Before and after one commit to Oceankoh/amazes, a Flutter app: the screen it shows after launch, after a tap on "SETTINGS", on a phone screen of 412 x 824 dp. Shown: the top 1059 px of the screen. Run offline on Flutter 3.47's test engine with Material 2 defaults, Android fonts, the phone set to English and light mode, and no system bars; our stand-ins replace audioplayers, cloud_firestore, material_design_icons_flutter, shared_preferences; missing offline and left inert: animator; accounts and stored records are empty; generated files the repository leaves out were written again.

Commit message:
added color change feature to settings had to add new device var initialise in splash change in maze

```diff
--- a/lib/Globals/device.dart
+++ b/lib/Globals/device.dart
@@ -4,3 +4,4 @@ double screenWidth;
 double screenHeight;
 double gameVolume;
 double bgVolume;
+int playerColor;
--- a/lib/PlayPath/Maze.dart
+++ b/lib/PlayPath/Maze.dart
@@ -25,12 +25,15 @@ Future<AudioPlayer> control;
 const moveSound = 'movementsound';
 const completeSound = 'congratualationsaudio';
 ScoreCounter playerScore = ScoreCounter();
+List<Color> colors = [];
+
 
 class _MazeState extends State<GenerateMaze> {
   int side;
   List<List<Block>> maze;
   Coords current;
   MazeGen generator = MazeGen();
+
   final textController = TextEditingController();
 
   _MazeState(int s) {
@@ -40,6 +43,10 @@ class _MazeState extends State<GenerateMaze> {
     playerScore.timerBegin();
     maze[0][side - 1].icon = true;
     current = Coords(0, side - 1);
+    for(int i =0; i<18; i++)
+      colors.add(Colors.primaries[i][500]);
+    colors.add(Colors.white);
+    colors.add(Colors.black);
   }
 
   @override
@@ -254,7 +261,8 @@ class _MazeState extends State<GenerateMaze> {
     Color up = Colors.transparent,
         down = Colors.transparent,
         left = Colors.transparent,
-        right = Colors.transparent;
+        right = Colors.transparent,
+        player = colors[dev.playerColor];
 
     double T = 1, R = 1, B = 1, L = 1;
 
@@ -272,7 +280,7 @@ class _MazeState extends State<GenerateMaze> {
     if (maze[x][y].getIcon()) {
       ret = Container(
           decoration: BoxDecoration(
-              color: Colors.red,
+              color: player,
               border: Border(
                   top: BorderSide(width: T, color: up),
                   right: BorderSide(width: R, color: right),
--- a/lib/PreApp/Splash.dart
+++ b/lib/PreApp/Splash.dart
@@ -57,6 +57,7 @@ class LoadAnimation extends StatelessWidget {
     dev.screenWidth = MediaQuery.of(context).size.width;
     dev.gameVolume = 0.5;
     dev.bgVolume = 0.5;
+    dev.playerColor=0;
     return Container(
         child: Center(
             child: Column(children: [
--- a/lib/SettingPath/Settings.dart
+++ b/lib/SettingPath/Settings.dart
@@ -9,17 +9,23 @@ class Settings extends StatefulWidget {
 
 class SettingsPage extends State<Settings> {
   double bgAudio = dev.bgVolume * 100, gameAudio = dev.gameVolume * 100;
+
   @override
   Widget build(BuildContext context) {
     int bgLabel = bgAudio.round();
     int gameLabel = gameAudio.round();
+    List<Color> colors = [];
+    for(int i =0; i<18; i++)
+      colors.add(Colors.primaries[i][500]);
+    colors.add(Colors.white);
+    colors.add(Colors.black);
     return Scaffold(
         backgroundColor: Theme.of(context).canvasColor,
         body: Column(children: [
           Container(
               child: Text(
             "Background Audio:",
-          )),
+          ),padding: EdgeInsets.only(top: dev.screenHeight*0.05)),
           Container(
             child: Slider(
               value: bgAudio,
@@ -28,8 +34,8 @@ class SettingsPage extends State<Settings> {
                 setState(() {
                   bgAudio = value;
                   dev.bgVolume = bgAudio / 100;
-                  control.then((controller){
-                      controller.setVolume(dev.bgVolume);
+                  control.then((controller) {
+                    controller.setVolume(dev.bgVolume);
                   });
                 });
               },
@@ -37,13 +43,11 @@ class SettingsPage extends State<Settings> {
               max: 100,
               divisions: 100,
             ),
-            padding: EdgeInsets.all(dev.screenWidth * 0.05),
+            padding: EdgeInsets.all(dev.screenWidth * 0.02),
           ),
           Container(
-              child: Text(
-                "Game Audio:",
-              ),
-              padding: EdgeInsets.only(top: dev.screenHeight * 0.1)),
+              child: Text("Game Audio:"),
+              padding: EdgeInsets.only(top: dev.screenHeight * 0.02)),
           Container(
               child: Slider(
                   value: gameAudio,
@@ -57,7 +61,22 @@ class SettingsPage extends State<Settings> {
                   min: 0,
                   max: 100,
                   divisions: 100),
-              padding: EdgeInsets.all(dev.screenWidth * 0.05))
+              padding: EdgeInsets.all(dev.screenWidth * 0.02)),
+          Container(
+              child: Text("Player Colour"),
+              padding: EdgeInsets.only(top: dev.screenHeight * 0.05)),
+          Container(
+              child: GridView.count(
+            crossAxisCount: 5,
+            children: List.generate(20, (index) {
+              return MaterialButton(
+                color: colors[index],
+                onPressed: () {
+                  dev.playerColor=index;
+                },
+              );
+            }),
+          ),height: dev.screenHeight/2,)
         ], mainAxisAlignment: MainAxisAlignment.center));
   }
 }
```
==
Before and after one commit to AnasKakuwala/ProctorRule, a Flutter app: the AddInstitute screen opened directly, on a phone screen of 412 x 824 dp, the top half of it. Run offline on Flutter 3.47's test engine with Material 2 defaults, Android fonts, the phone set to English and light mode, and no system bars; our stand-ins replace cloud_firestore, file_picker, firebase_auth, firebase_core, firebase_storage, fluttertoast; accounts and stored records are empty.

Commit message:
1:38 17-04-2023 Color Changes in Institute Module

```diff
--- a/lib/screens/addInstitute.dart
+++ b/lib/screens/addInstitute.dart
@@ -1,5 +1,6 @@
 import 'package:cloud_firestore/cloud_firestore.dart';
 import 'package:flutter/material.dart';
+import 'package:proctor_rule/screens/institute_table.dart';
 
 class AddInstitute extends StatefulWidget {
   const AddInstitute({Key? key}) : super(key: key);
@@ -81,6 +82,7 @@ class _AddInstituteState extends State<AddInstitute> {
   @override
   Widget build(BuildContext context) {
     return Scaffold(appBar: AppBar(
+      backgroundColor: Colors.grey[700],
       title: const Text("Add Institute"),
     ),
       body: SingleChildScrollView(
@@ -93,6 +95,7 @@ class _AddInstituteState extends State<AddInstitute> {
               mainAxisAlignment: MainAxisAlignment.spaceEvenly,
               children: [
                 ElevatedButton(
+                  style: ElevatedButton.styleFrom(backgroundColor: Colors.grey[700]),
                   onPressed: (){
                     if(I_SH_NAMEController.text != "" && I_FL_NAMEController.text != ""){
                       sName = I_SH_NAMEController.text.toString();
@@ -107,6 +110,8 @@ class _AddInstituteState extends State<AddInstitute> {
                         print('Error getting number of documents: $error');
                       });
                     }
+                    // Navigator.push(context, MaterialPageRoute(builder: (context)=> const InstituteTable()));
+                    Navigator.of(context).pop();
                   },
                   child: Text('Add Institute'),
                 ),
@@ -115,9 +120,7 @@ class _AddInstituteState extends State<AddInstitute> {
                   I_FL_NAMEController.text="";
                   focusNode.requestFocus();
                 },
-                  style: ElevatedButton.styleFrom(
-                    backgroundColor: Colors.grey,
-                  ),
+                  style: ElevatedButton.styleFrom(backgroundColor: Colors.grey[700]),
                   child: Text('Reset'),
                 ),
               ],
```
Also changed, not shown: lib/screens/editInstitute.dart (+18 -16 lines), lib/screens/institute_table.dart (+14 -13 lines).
...
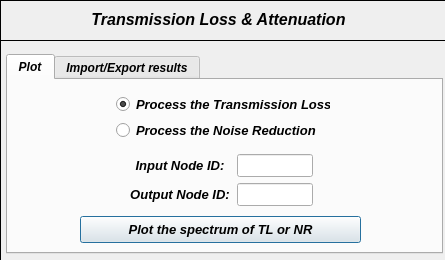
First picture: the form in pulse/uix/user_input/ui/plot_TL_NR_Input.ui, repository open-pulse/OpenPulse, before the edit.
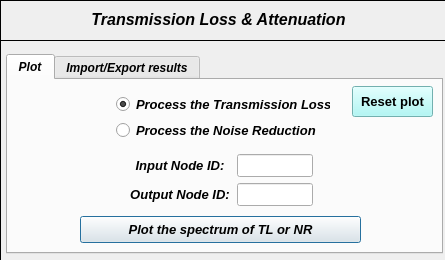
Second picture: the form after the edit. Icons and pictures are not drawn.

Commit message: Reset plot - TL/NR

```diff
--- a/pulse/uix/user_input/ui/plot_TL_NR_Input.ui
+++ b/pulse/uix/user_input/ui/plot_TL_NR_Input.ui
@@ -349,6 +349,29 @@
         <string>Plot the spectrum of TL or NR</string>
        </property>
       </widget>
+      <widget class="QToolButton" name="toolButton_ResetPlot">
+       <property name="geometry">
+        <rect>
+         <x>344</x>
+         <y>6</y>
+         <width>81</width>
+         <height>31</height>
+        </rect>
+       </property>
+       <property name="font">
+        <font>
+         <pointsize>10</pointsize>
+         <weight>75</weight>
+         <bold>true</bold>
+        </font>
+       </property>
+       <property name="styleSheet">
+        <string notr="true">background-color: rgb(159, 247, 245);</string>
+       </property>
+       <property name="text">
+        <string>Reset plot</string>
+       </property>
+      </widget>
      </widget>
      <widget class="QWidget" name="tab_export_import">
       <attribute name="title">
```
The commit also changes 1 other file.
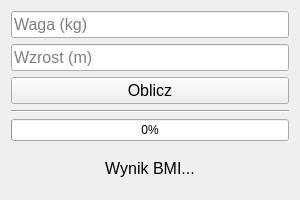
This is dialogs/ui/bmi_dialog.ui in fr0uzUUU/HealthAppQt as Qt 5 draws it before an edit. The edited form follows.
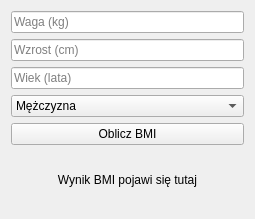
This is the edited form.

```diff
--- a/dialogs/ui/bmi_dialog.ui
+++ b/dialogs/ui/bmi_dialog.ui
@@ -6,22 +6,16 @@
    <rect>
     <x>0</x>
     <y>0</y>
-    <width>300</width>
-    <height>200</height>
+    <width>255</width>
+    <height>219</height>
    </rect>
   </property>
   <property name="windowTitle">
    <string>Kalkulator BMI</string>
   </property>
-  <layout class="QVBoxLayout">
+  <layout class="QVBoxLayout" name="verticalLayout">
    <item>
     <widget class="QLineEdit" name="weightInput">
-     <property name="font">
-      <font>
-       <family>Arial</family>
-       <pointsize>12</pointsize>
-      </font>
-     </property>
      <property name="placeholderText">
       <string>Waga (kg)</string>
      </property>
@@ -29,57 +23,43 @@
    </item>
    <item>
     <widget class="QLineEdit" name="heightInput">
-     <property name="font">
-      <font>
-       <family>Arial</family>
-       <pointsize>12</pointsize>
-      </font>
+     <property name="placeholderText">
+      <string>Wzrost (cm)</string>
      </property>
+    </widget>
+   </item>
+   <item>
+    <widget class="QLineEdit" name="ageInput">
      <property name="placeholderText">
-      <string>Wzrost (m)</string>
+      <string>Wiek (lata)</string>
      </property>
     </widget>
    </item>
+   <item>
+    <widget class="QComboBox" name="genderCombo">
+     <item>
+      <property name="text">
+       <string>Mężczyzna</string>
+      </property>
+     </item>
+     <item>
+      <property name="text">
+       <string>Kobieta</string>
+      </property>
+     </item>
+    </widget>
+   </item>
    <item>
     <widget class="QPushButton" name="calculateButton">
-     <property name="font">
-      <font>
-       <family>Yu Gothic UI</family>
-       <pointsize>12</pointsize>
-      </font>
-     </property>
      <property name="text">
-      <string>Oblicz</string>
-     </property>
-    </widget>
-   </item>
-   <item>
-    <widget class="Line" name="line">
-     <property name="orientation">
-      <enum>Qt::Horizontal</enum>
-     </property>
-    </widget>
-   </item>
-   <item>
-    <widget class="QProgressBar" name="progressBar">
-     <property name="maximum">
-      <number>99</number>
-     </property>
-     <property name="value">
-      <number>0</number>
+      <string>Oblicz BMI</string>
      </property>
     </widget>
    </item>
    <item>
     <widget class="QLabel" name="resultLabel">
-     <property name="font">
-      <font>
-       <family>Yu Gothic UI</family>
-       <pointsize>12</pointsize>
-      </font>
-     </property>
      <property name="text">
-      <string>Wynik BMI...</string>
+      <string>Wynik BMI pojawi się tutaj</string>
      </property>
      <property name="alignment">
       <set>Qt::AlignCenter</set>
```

GOAL OF THE EXERCISE: Among the entries above, identify all lines with "gameAudio" and copy them.

YOUR RESPONSE:
   double bgAudio = dev.bgVolume * 100, gameAudio = dev.gameVolume * 100;
     int gameLabel = gameAudio.round();
                   value: gameAudio,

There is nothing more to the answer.